Jamming on the Edge of Darkness
There’s plenty more games to talk about. Let’s get right into it.
Sonic Game Land
Sonic Game Land made an appearance at last year’s SAGE, and it’s come a long way since then. This game focuses on racing, and you’ll see that theme pop up throughout the demo. Time Attack has you running laps through any of three different courses as fast as you can, and the multiplayer mode lets you challenge friends to races in a mode that’s reminiscent of Sonic 3‘s multiplayer. Unfortunately, the same control problems from years past continue to plague this game; it feels very loose, and any degree of precise control is relatively tough to achieve, even with practice. That said, the game’s original art assets and overall presentation look pretty good, despite the fact that the majority of the assets are mixed and matched from official games. The music’s pretty catchy as well, but solid presentation can’t distract a player from flawed mechanics and grammatical mistakes forever.
Here’s another case of slippery controls undermining a game’s potential. Sonic Legends is another 2D platformer with a custom engine. After dumping you into a hub world with no explanation or menu system, you’re invited to explore its main levels, and it was here that I discovered how awkward its mechanics can be. Sonic accelerates very quickly, and it’s even harder to bring him to a stop here than in Game Land. Boosting and using the Homing Attack can help redirect you if you shoot off in the wrong direction, but it’s nonetheless pretty damn tough to control. On top of that, most of the graphics are ripped straight from other Sonic games, so there’s isn’t much interesting variation in the visuals. All things considered, Sonic Legends is playable, but I didn’t really want to keep playing it.
I’m not sure what to make of this. At best, it’s an incredibly basic 2D platformer that’s only tangentially related to Sonic. At worst, it’s a shoddy and confusing test of Game Maker. The controls are almost too simple, with running, jumping, and a strange hover jump among your only options for movement. The graphics are very basic, with some sprites lacking such basic properties as background transparency. In some cases, the graphics even lack basic functionality; the player character doesn’t have consistent falling animations, for example. This might have been a glitch on my PC specifically, but the game also had no music whatsoever, and that’s inexcusable for a game that’s ostensibly based around rhythm. Its SAGE booth details a deep story and complex set of gameplay mechanics, and it’s a pity that none of this is properly realized. It’s clear that the person or people responsible for Jam want it to be an awesome rhythm-based platforming game, but at this point, harsh as it may sound, I’d hesitate to even call it a game.

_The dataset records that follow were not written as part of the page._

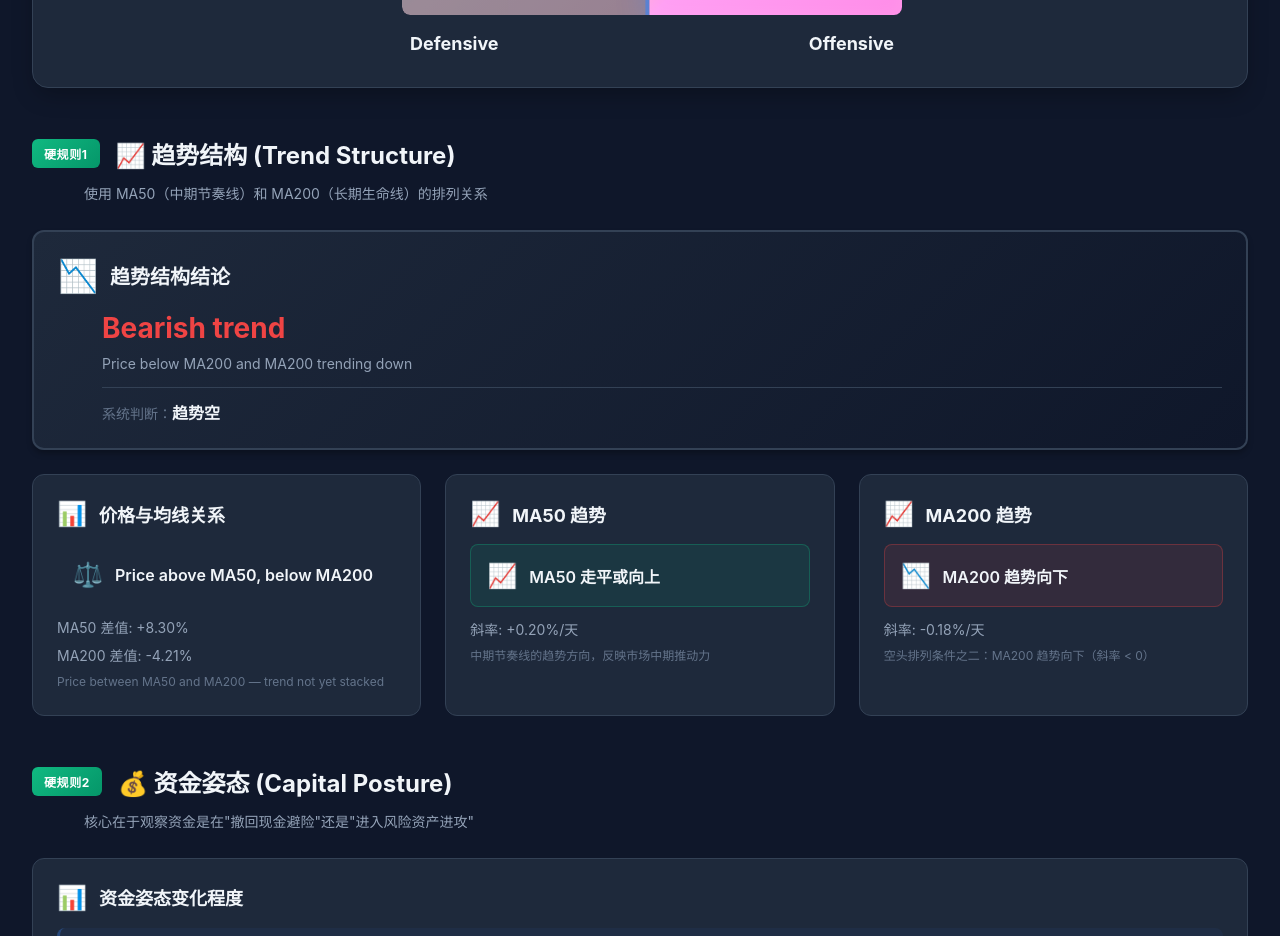
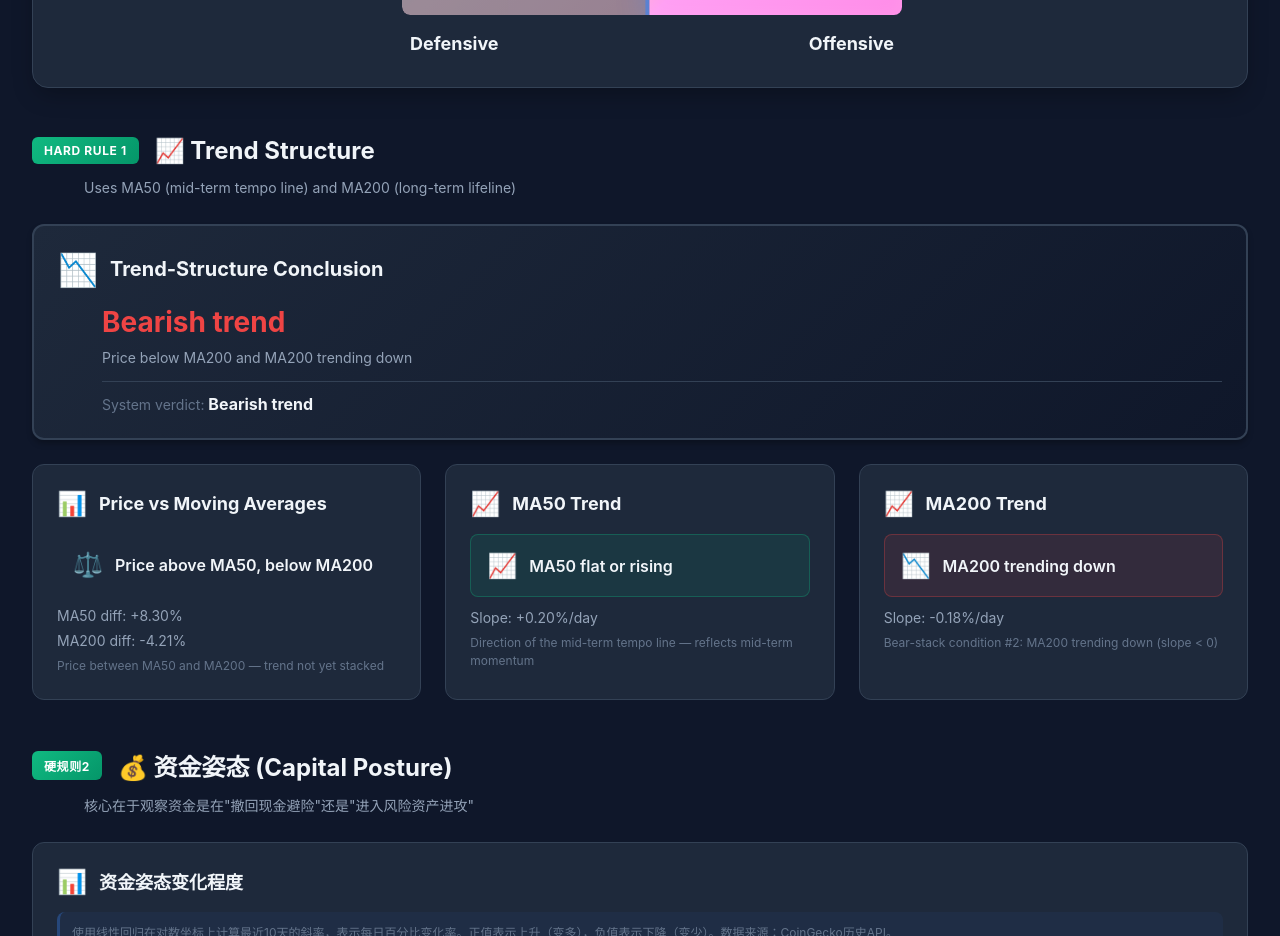
Before and after one commit to CrytoPlanet/bullbear-dashboard, a Vue app in the folder frontend/: page / in a window 1280 px wide. Shown: the part 1300-2236 px from the top of the page. Built offline with nearby package versions, Linux system fonts and the light colour scheme; no server answers.

Commit message:
feat(i18n): migrate trend structure section

```diff
--- a/frontend/src/App.vue
+++ b/frontend/src/App.vue
@@ -910,16 +910,16 @@ onMounted(() => {
         <!-- 硬规则1：趋势结构 -->
         <div v-if="stateData && stateData.ok && stateData.metadata" class="trend-analysis-section fade-in">
           <div class="section-header">
-            <span class="section-badge hard-rule">硬规则1</span>
-            <h2>📈 趋势结构 (Trend Structure)</h2>
+            <span class="section-badge hard-rule">{{ $t('section.trendStructure.badge') }}</span>
+            <h2>{{ $t('section.trendStructure.title') }}</h2>
           </div>
-          <p class="section-description">使用 MA50（中期节奏线）和 MA200（长期生命线）的排列关系</p>
+          <p class="section-description">{{ $t('section.trendStructure.description') }}</p>
 
           <!-- 趋势结构结论 -->
           <div v-if="trendConclusion" class="trend-conclusion-card">
             <div class="trend-conclusion-header">
               <span class="trend-conclusion-icon">{{ trendConclusion?.icon }}</span>
-              <h3>趋势结构结论</h3>
+              <h3>{{ $t('section.trendStructure.conclusionTitle') }}</h3>
             </div>
             <div class="trend-conclusion-content">
               <div class="trend-conclusion-name" :style="{ color: trendConclusion?.color }">
@@ -929,7 +929,7 @@ onMounted(() => {
                 {{ trendConclusion?.description }}
               </div>
               <div v-if="stateData.trend" class="trend-conclusion-trend">
-                系统判断：<strong>{{ stateData.trend }}</strong>
+                {{ $t('section.trendStructure.systemJudgment') }}<strong>{{ TREND_KEYS[stateData.trend] ? $t(`trend.${TREND_KEYS[stateData.trend]}`) : stateData.trend }}</strong>
               </div>
             </div>
           </div>
@@ -938,7 +938,7 @@ onMounted(() => {
             <div class="trend-card">
               <div class="trend-card-header">
                 <span class="trend-icon">📊</span>
-              <h3>价格与均线关系</h3>
+              <h3>{{ $t('trendCard.priceMARelation') }}</h3>
               </div>
               <div v-if="priceMARelation" class="trend-content">
                 <div class="trend-status" :class="priceMARelation?.statusClass">
@@ -950,74 +950,72 @@ onMounted(() => {
                   </span>
                 </div>
                 <div class="trend-detail">
-                  MA50 差值: {{ (() => { const rel = priceMARelation; if (!rel) return '0.00'; return (rel.diff50 > 0 ? '+' : '') + rel.diff50.toFixed(2); })() }}%
+                  {{ $t('trendCard.diff50Label') }}: {{ (() => { const rel = priceMARelation; if (!rel) return '0.00'; return (rel.diff50 > 0 ? '+' : '') + rel.diff50.toFixed(2); })() }}%
                 </div>
                 <div class="trend-detail">
-                  MA200 差值: {{ (() => { const rel = priceMARelation; if (!rel) return '0.00'; return (rel.diff200 > 0 ? '+' : '') + rel.diff200.toFixed(2); })() }}%
+                  {{ $t('trendCard.diff200Label') }}: {{ (() => { const rel = priceMARelation; if (!rel) return '0.00'; return (rel.diff200 > 0 ? '+' : '') + rel.diff200.toFixed(2); })() }}%
                 </div>
                 <div class="trend-description">
                   {{ priceMARelation?.summary }}
                 </div>
               </div>
               <div v-else class="trend-content">
-                <div class="trend-unavailable">数据暂未可用</div>
+                <div class="trend-unavailable">{{ $t('trendCard.unavailable') }}</div>
               </div>
             </div>
 
             <div class="trend-card">
               <div class="trend-card-header">
                 <span class="trend-icon">📈</span>
-                <h3>MA50 趋势</h3>
+                <h3>{{ $t('trendCard.ma50Trend') }}</h3>
               </div>
               <div v-if="stateData.metadata?.ma50_slope !== undefined" class="trend-content">
                 <div class="trend-status" :class="stateData.metadata.ma50_slope >= 0 ? 'positive' : 'negative'">
                   <span class="trend-indicator">{{ getSlopeEmoji(stateData.metadata.ma50_slope) }}</span>
                   <span class="trend-text">
-                    {{ stateData.metadata.ma50_slope >= 0 ? 'MA50 走平或向上' : 'MA50 趋势向下' }}
+                    {{ stateData.metadata.ma50_slope >= 0 ? $t('trendCard.ma50FlatUp') : $t('trendCard.ma50Down') }}
                   </span>
                 </div>
                 <div class="trend-detail">
-                  斜率: {{ stateData.metadata.ma50_slope > 0 ? '+' : '' }}{{ stateData.metadata.ma50_slope.toFixed(2) }}%/天
+                  {{ $t('trendCard.slopeLabel') }}: {{ stateData.metadata.ma50_slope > 0 ? '+' : '' }}{{ stateData.metadata.ma50_slope.toFixed(2) }}%{{ $t('trendCard.perDay') }}
                 </div>
                 <div class="trend-description">
-                  中期节奏线的趋势方向，反映市场中期推动力
+                  {{ $t('trendCard.ma50Description') }}
                 </div>
               </div>
               <div v-else class="trend-content">
-                <div class="trend-unavailable">数据暂未可用</div>
+                <div class="trend-unavailable">{{ $t('trendCard.unavailable') }}</div>
               </div>
             </div>
 
             <div class="trend-card">
               <div class="trend-card-header">
                 <span class="trend-icon">📈</span>
-                <h3>MA200 趋势</h3>
+                <h3>{{ $t('trendCard.ma200Trend') }}</h3>
               </div>
               <div v-if="stateData.metadata?.ma200_slope !== undefined" class="trend-content">
                 <div class="trend-status" :class="stateData.metadata.ma200_slope >= 0 ? 'positive' : 'negative'">
                   <span class="trend-indicator">{{ getSlopeEmoji(stateData.metadata.ma200_slope) }}</span>
                   <span class="trend-text">
-                    {{ stateData.metadata.ma200_slope >= 0 ? 'MA200 走平或向上' : 'MA200 趋势向下' }}
+                    {{ stateData.metadata.ma200_slope >= 0 ? $t('trendCard.ma200FlatUp') : $t('trendCard.ma200Down') }}
                   </span>
                 </div>
                 <div class="trend-detail">
-                  斜率: {{ stateData.metadata.ma200_slope > 0 ? '+' : '' }}{{ stateData.metadata.ma200_slope.toFixed(2) }}%/天
+                  {{ $t('trendCard.slopeLabel') }}: {{ stateData.metadata.ma200_slope > 0 ? '+' : '' }}{{ stateData.metadata.ma200_slope.toFixed(2) }}%{{ $t('trendCard.perDay') }}
                 </div>
                 <div class="trend-description">
-                  {{ stateData.metadata.ma200_slope >= 0
-                    ? '多头排列条件之二：MA200 走平或向上（斜率 >= 0）'
-                    : '空头排列条件之二：MA200 趋势向下（斜率 < 0）' }}
+                  {{ stateData.metadata.ma200_slope >= 0 ? $t('trendCard.ma200BullCondition') : $t('trendCard.ma200BearCondition') }}
                 </div>
               </div>
               <div v-else class="trend-content">
-                <div class="trend-unavailable">数据暂未可用</div>
+                <div class="trend-unavailable">{{ $t('trendCard.unavailable') }}</div>
               </div>
             </div>
 
             <div class="trend-card" v-if="trendQuality">
               <div class="trend-card-header">
                 <span class="trend-icon">⭐</span>
-                <h3>趋势质量判定</h3>
+                <h3>{{ $t('trendCard.quality') }}</h3>
               </div>
               <div class="trend-content">
                 <div class="trend-status" :class="trendQuality?.type === 'good' ? 'positive' : 'negative'">
```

Sonic: Edge of Darkness
Here’s one I’ve been waiting for. Sonic: Edge of Darkness is a very solid 2D platformer that served as a nice change of pace from the previous three games. Unlike many of the slippery, borderline out-of-control games I’ve seen thus far, Edge of Darkness presents a much more precise and rigid control scene. It’s perhaps almost too rigid; Sonic takes a very long time to accelerate, and he isn’t incredibly fast once he gets going. That said, the game is still fast enough to stay interesting, and I was able to comfortably see where I was going and what obstacles are ahead of me, two very important factors in whether or not I’ll enjoy a Sonic game. This measured sense of speed makes the transitions to platforming segments smoother, and the game finds a nice sense of flow as a result. The graphics are bright, stylized, and consistent; it reminds me of Sonic CD, in a way.Despite the demo only containing two levels, I had a lot of fun with this one, and I’m looking forward to longer and more developed versions of it in the future.
I’ve got one more set of reviews to go before we’ve covered everything at SAGE this year. Stay tuned for that later today.